My Review of DEVIL'S BROOD

My Review of DEVIL'S BROOD by Sharon Kay Penman

The end of the trilogy of Sharon Kay Penman's dearly loved books of Henry II and Eleanor of Aquitaine is a marvelous reading experience. Owing to their coalition and associations, theirs is a kingdom that includes a vast and extensive Christian realm. Although fans will be heartbroken seeing the trilogy end, they won't be disappointed. As always, Penman brings characters that lived hundreds of years ago to life today. One can't help but empathize with Eleanor and her king, Henry II, as they desperately attempt to show the love they share for their children while trying to also balance the needs of the people and their respective kingdoms.

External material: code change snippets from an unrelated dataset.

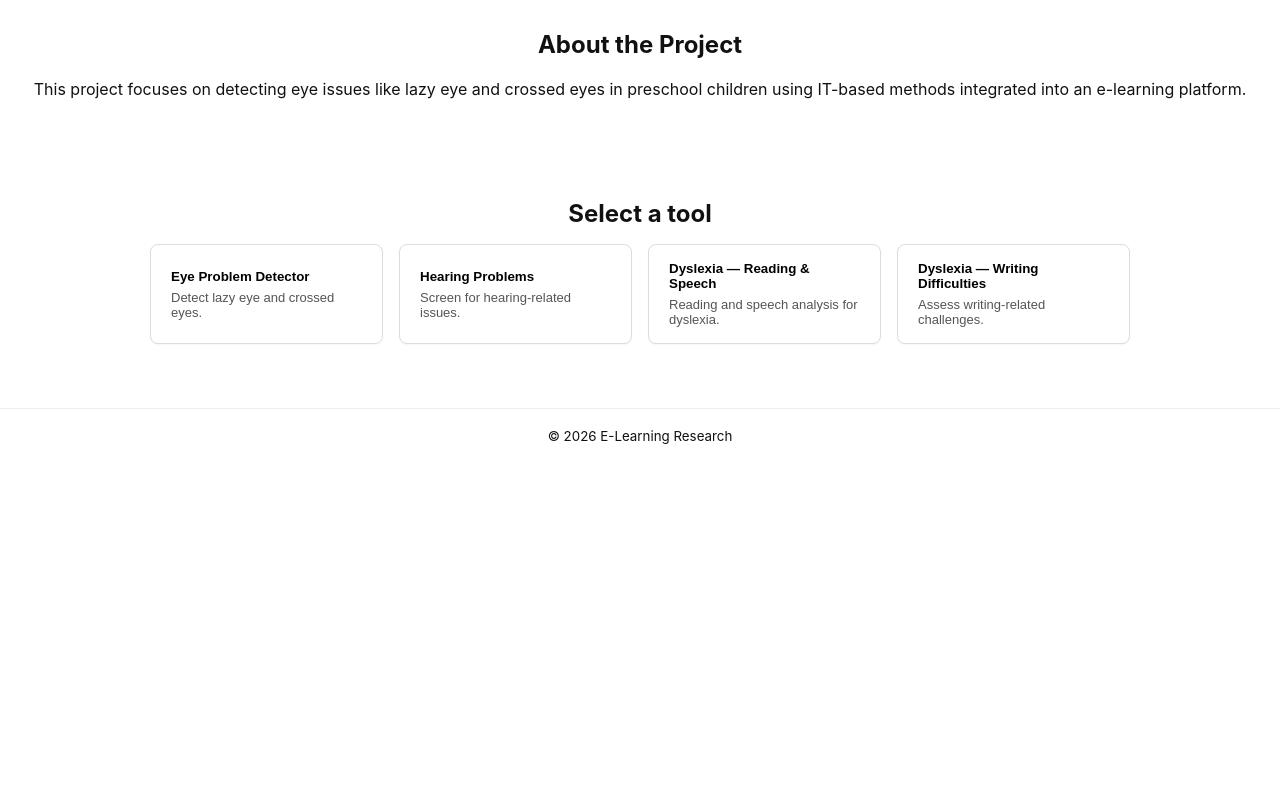
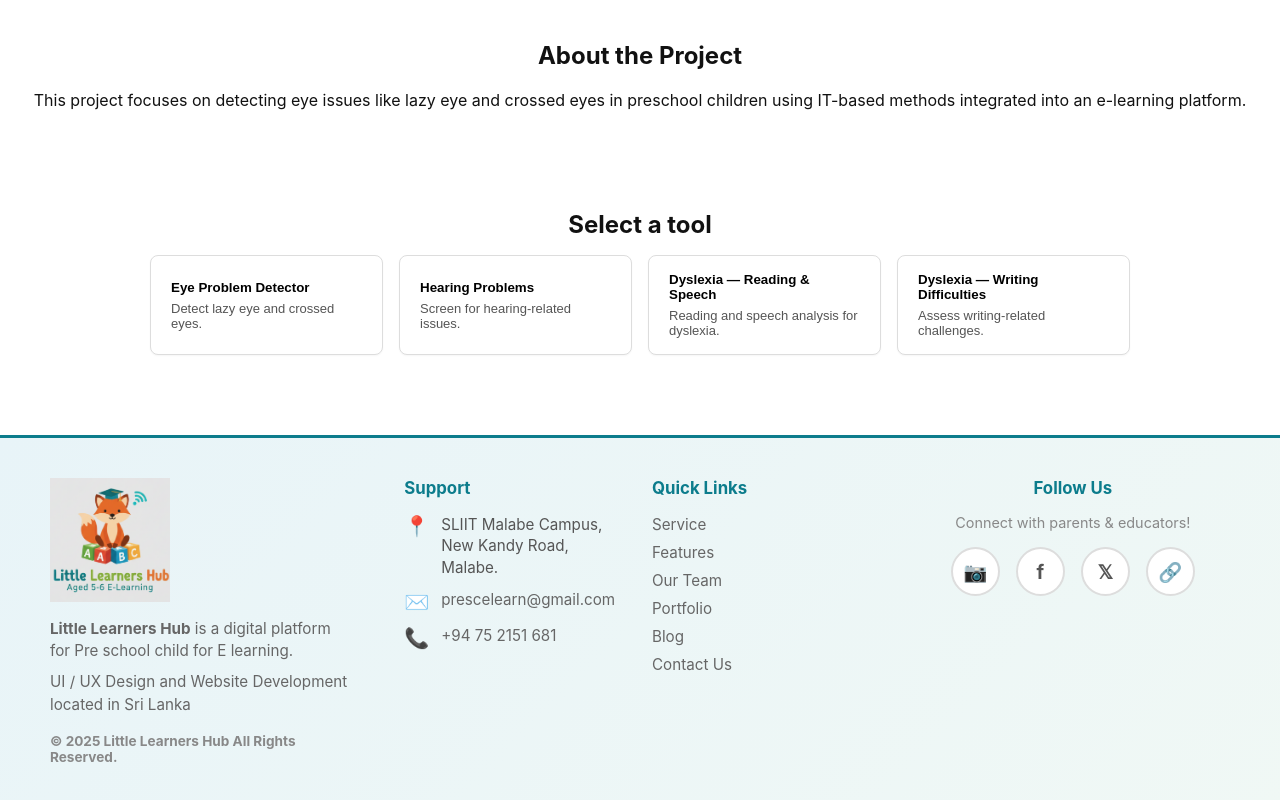
Before and after one commit to ImanthaJayashan/E-Learning_App_frontend, a React (Vite) app: page / in a window 1280 px wide. Shown: the part 344-1144 px from the top of the page. Before the commit the page ends 805 px from the top, so only its background shows below. Built offline with nearby package versions, Linux system fonts and the light colour scheme.

Commit message:
size fix header and add footer

```diff
--- a/src/components/Footer.tsx
+++ b/src/components/Footer.tsx
@@ -1,8 +1,65 @@
 import React from 'react';
 
 const Footer: React.FC = () => (
-  <footer style={{ padding: '1rem', borderTop: '1px solid #eee', marginTop: '2rem', textAlign: 'center' }}>
-    <small>© {new Date().getFullYear()} E-Learning Research</small>
+  <footer className="footer">
+    <div className="footer-content">
+      <div className="footer-section footer-left">
+        <img className="footer-logo" src="/Gemini_Generated_Image_5rph3y5rph3y5rph.png" alt="Little Learners Hub logo" />
+        <p className="footer-desc">
+          <strong>Little Learners Hub</strong> is a digital platform for Pre school child for E learning.
+        </p>
+        <p className="footer-desc">
+          UI / UX Design and Website Development located in Sri Lanka
+        </p>
+        <p className="footer-copyright">© 2025 Little Learners Hub All Rights Reserved.</p>
+      </div>
+
+      <div className="footer-section footer-middle">
+        <div className="footer-col">
+          <h3 className="footer-heading">Support</h3>
+          <div className="footer-item">
+            <span className="footer-icon">📍</span>
+            <div>
+              <p>SLIIT Malabe Campus,</p>
+              <p>New Kandy Road,</p>
+              <p>Malabe.</p>
+            </div>
+          </div>
+          <div className="footer-item">
+            <span className="footer-icon">✉️</span>
+            <a href="mailto:prescelearn@gmail.com" className="footer-link">prescelearn@gmail.com</a>
+          </div>
+          <div className="footer-item">
+            <span className="footer-icon">📞</span>
+            <a href="tel:+94752151681" className="footer-link">+94 75 2151 681</a>
+          </div>
+        </div>
+
+        <div className="footer-col">
+          <h3 className="footer-heading">Quick Links</h3>
+          <ul className="footer-links">
+            <li><a href="#" className="footer-link">Service</a></li>
+            <li><a href="#" className="footer-link">Features</a></li>
+            <li><a href="#" className="footer-link">Our Team</a></li>
+            <li><a href="#" className="footer-link">Portfolio</a></li>
+            <li><a href="#" className="footer-link">Blog</a></li>
+            <li><a href="#" className="footer-link">Contact Us</a></li>
+          </ul>
+        </div>
+      </div>
+
+      <div className="footer-section footer-right">
+        <h3 className="footer-heading">Follow Us</h3>
+        <p className="footer-social-text">Connect with parents & educators!</p>
+        <div className="footer-social">
+          {/* Social icons placeholders - add images later */}
+          <a href="#" className="social-icon" title="Instagram">📷</a>
+          <a href="#" className="social-icon" title="Facebook">f</a>
+          <a href="#" className="social-icon" title="Twitter">𝕏</a>
+          <a href="#" className="social-icon" title="LinkedIn">🔗</a>
+        </div>
+      </div>
+    </div>
   </footer>
 );
 
--- a/src/index.css
+++ b/src/index.css
@@ -17,16 +17,18 @@ main { padding: 1rem; }
 .navbar {
 	background: var(--nav-bg);
 	border-bottom: 1px solid var(--nav-border);
+	width: 100%;
+	padding: 0;
 }
 
 .navbar-inner {
-	max-width: 1180px;
-	margin: 0 auto;
-	padding: 0.85rem 1.25rem;
+	width: 100%;
+	padding: 1.2rem 1.25rem;
 	display: flex;
 	align-items: center;
 	justify-content: space-between;
 	gap: 1rem;
+	box-sizing: border-box;
 }
 
 .nav-brand {
@@ -97,3 +99,146 @@ main { padding: 1rem; }
 	.nav-right { width: 100%; justify-content: space-between; }
 	.nav-links { gap: 1rem; }
 }
+
+/* Footer Styles */
+.footer {
+	background: linear-gradient(135deg, #e8f4f8 0%, #f0f8f5 100%);
+	border-top: 3px solid var(--cta);
+	padding: 2.5rem 1.25rem;
+	margin-top: 3rem;
+}
+
+.footer-content {
+	max-width: 1180px;
+	margin: 0 auto;
+	display: grid;
+	grid-template-columns: 1fr 1.5fr 1fr;
+	gap: 2.5rem;
+}
+
+.footer-section { }
+
+.footer-left {
+	padding-right: 1rem;
+}
+
+.footer-logo {
+	width: 120px;
+	height: auto;
+	margin-bottom: 1rem;
+	display: block;
+}
+
+.footer-desc {
+	font-size: 0.95rem;
+	color: #666;
+	line-height: 1.5;
+	margin: 0.5rem 0;
+}
+
+.footer-copyright {
+	font-size: 0.85rem;
+	color: #888;
+	font-weight: 700;
+	margin-top: 1rem;
+}
+
+.footer-middle {
+	display: grid;
+	grid-template-columns: 1fr 1fr;
+	gap: 1.5rem;
+}
+
+.footer-col { }
+
+.footer-heading {
+	color: var(--cta);
+	font-size: 1.05rem;
+	margin: 0 0 1rem 0;
+	font-weight: 700;
+}
+
+.footer-item {
+	display: flex;
+	align-items: flex-start;
+	gap: 0.75rem;
+	margin-bottom: 0.75rem;
+	font-size: 0.95rem;
+	color: #555;
+}
+
+.footer-icon {
+	font-size: 1.25rem;
+	flex-shrink: 0;
+}
+
+.footer-item p {
+	margin: 0;
+	line-height: 1.4;
+}
+
+.footer-links {
+	list-style: none;
+	margin: 0;
+	padding: 0;
+	display: flex;
+	flex-direction: column;
+	gap: 0.5rem;
+}
+
+.footer-link {
+	text-decoration: none;
+	color: #666;
+	font-size: 0.95rem;
+	transition: color 0.2s;
+}
+
+.footer-link:hover { color: var(--cta); }
+
+.footer-right {
+	text-align: center;
+}
+
+.footer-social-text {
+	font-size: 0.9rem;
+	color: #888;
+	margin-bottom: 1rem;
+}
+
+.footer-social {
+	display: flex;
+	justify-content: center;
+	gap: 1rem;
+}
+
+.social-icon {
+	width: 45px;
+	height: 45px;
+	border-radius: 50%;
+	background: #fff;
+	border: 2px solid #ddd;
+	display: flex;
+	align-items: center;
+	justify-content: center;
+	text-decoration: none;
+	font-weight: 700;
+	color: #555;
+	font-size: 1.2rem;
+	transition: all 0.2s;
+}
+
+.social-icon:hover {
+	background: var(--cta);
+	border-color: var(--cta);
+	color: #fff;
+}
+
+@media (max-width: 768px) {
+	.footer-content {
+		grid-template-columns: 1fr;
+		gap: 1.5rem;
+	}
+	.footer-middle {
+		grid-template-columns: 1fr;
+	}
+}
```
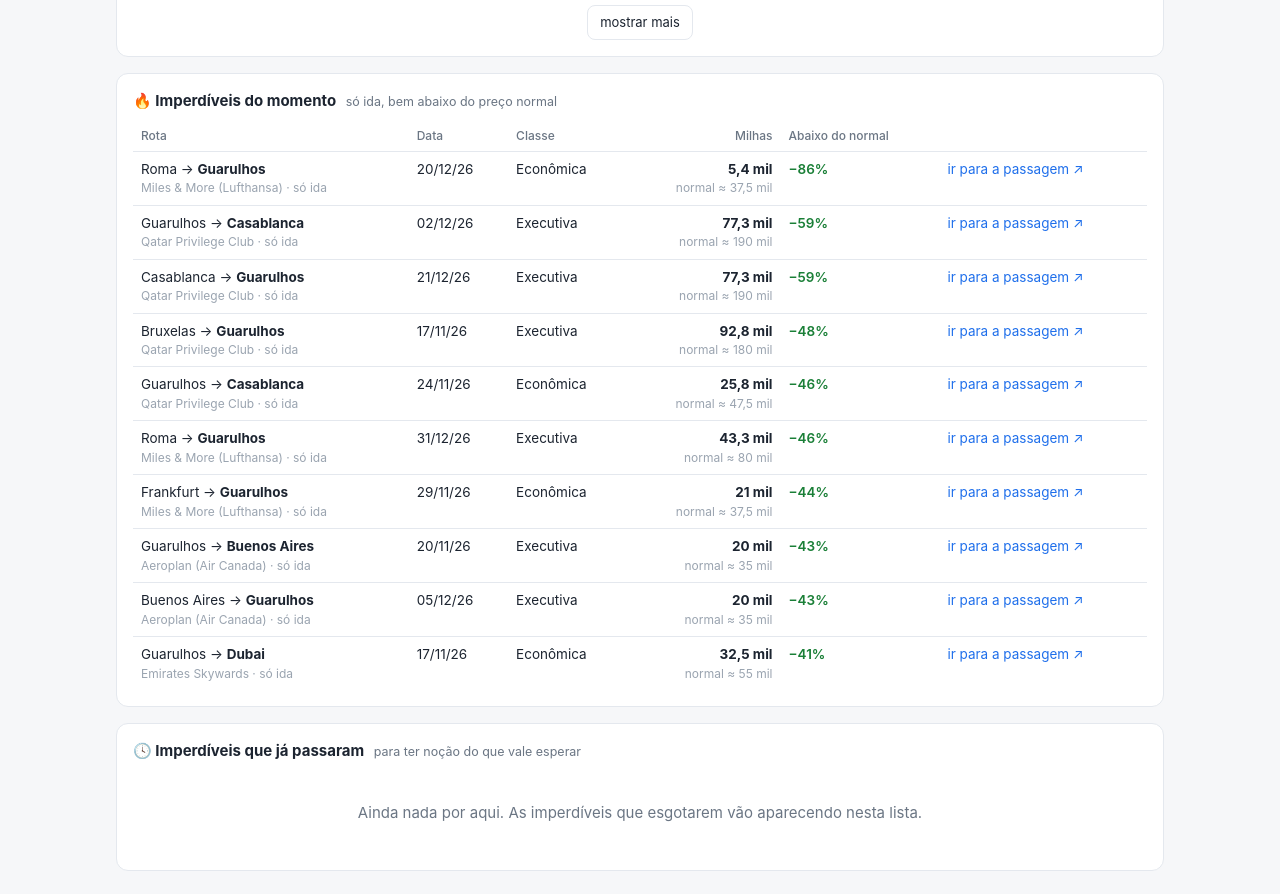
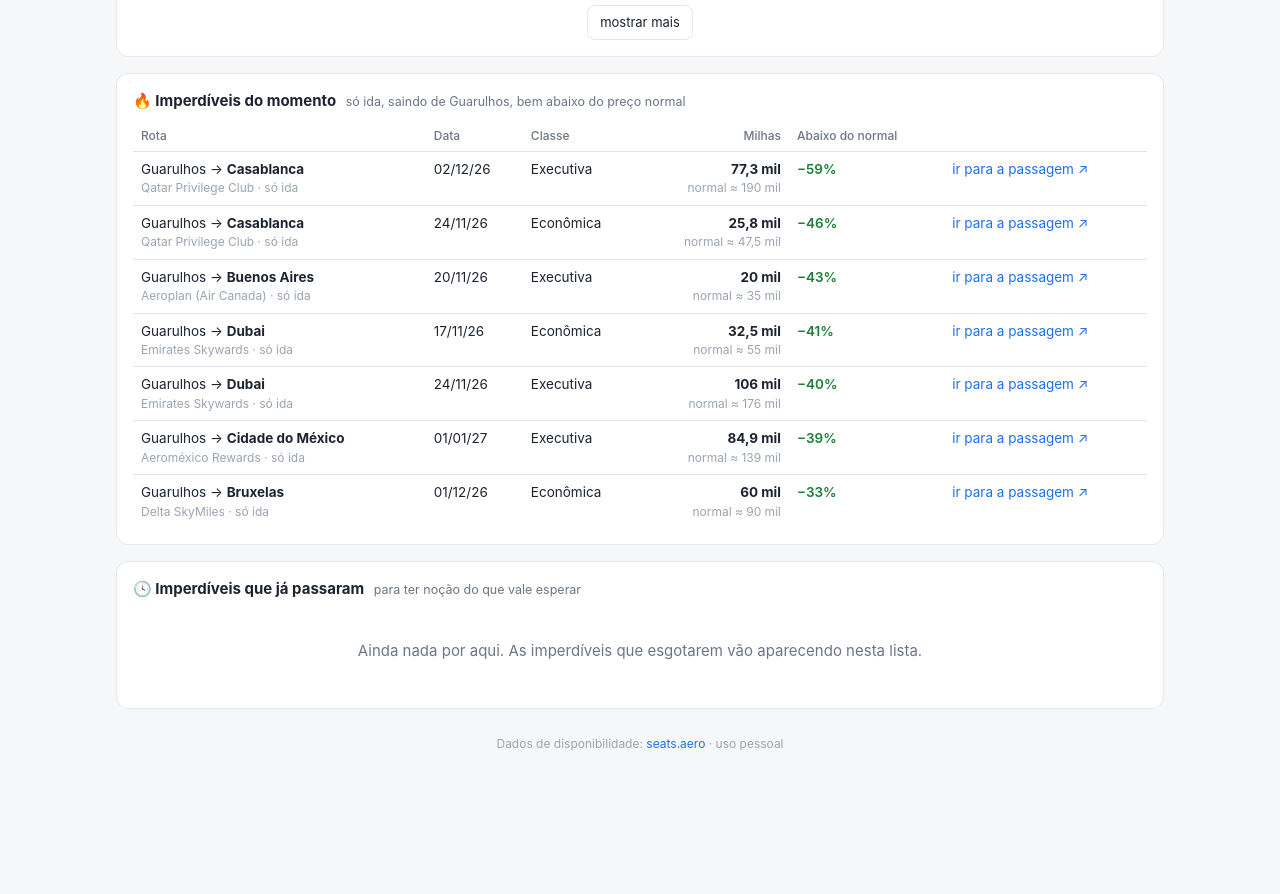
Before and after one commit to thalesfmarin-art/buscador-milhas, a plain HTML site: page index.html in a window 1280 px wide. Shown: the part 3234-4128 px from the top of the page. After the commit the page ends 4016 px from the top, so only its background shows below. Drawn offline with Linux system fonts and the light colour scheme.

Commit message:
Imperdíveis só saindo de GRU/VCP (segue a origem escolhida)
Co-Authored-By: Claude Opus 5.5 <noreply@anthropic.com>
Claude-Session: https://claude.ai/code/session_01EgtfYYpLB7soSbnp8Ewr38

```diff
--- a/index.html
+++ b/index.html
@@ -164,7 +164,7 @@ footer{color:var(--faint);font-size:12px;text-align:center;padding:10px 0 30px}
     </section>
 
     <section class="card">
-      <h2>🔥 Imperdíveis do momento <small>só ida, bem abaixo do preço normal</small></h2>
+      <h2>🔥 Imperdíveis do momento <small id="impSub">só ida, saindo de Guarulhos, bem abaixo do preço normal</small></h2>
       <div id="impAgora"></div>
     </section>
 
@@ -390,6 +390,7 @@ function bind(){
     ["buscar","aprenda","alertas"].forEach(t=>$("tab-"+t).classList.toggle("hide",t!==b.dataset.tab));});
   document.querySelectorAll("#fTipo button").forEach(bt=>bt.onclick=()=>{document.querySelectorAll("#fTipo button").forEach(x=>x.classList.toggle("on",x===bt));
     document.querySelectorAll(".sohIV").forEach(e=>e.classList.toggle("hide",bt.dataset.v!=="iv")); shown=40; render(); });
+  $("fOrig").addEventListener("input",()=>{ $("impSub").textContent=`só ida, saindo de ${{GRU:"Guarulhos",VCP:"Viracopos","*":"GRU ou VCP"}[$("fOrig").value]}, bem abaixo do preço normal`; renderImp(); });
   ["fOrig","fDest","fIdaDe","fIdaAte","fDurMin","fDurMax","fCab","fMax","fProg","fCia","fOrd","fDireto"]
     .forEach(id=>$(id).addEventListener("input",()=>{shown=40;render();if(!$("calBox").classList.contains("hide"))renderCal();}));
   $("btnMore").onclick=()=>{shown+=40;draw();};
@@ -530,8 +531,9 @@ function impTable(list,past){
       (LINKS[a.fr]||LINKS[a.id]?`<a href="${esc(LINKS[a.fr]||LINKS[a.id])}" target="_blank" rel="noopener">ir para a passagem ↗</a>`:real(a.id)?`<a href="${buscaUrl(a,a.cab)}" target="_blank" rel="noopener">ver</a>`:`<a href="#" data-go="${a.d}">buscar</a>`)}</td></tr>`).join("")+`</table>`;
 }
 function renderImp(){
-  $("impAgora").innerHTML=impTable((IMP.agora||[]).slice(0,10),false);
-  $("impPassadas").innerHTML=impTable((IMP.passadas||[]).slice(0,15),true);
+  const f=F(), saindo=a=>(a.o==="GRU"||a.o==="VCP")&&origOk(a.o,f);
+  $("impAgora").innerHTML=impTable((IMP.agora||[]).filter(saindo).slice(0,10),false);
+  $("impPassadas").innerHTML=impTable((IMP.passadas||[]).filter(saindo).slice(0,15),true);
   document.querySelectorAll("[data-go]").forEach(el=>el.onclick=e=>{e.preventDefault();$("fDest").value=el.dataset.go;render();$("results").scrollIntoView({behavior:"smooth"});});
 }
 
```
Also changed, not shown: 1 other file.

Henry is focused on holding on to, as well as expanding, his kingdom, to pass it on to their eldest son, Hal. Meanwhile, Eleanor is obsessed with maintaining her duchy of Aquitaine for their second son, Richard. Eleanor and their three eldest sons turn against their father, husband, and king, by siding with Louis of France who is Henry's most ruthless enemy. Tragically, when two of their sons die, it puts all they have in grave danger, most especially their tempestuous but passionate personal relationship. Henry's greatest loss, even more than his sons' turning against him, however, is the fact that his wife would be disloyal to him. It is often the familiar query readers ask in so many great love stories, when we wonder how two people who love each other so deeply, could at the same time be such ruthless rivals?

Anyone who likes historical fiction will love this book. This is a book of the struggle in a complex family. The tale of a great leader whose brilliance forged an empire but who turned an eye and led him to the biggest mistake of his life. Its more than 700 pages will keep the reader enthralled until the very end. Regardless of the fact that you know the historical outcome, you still find yourself captured by the drama of the times and the personalities of this family and its friends and enemies.

Submitted Originally to Curledup.com by Karen Haney, September, 2008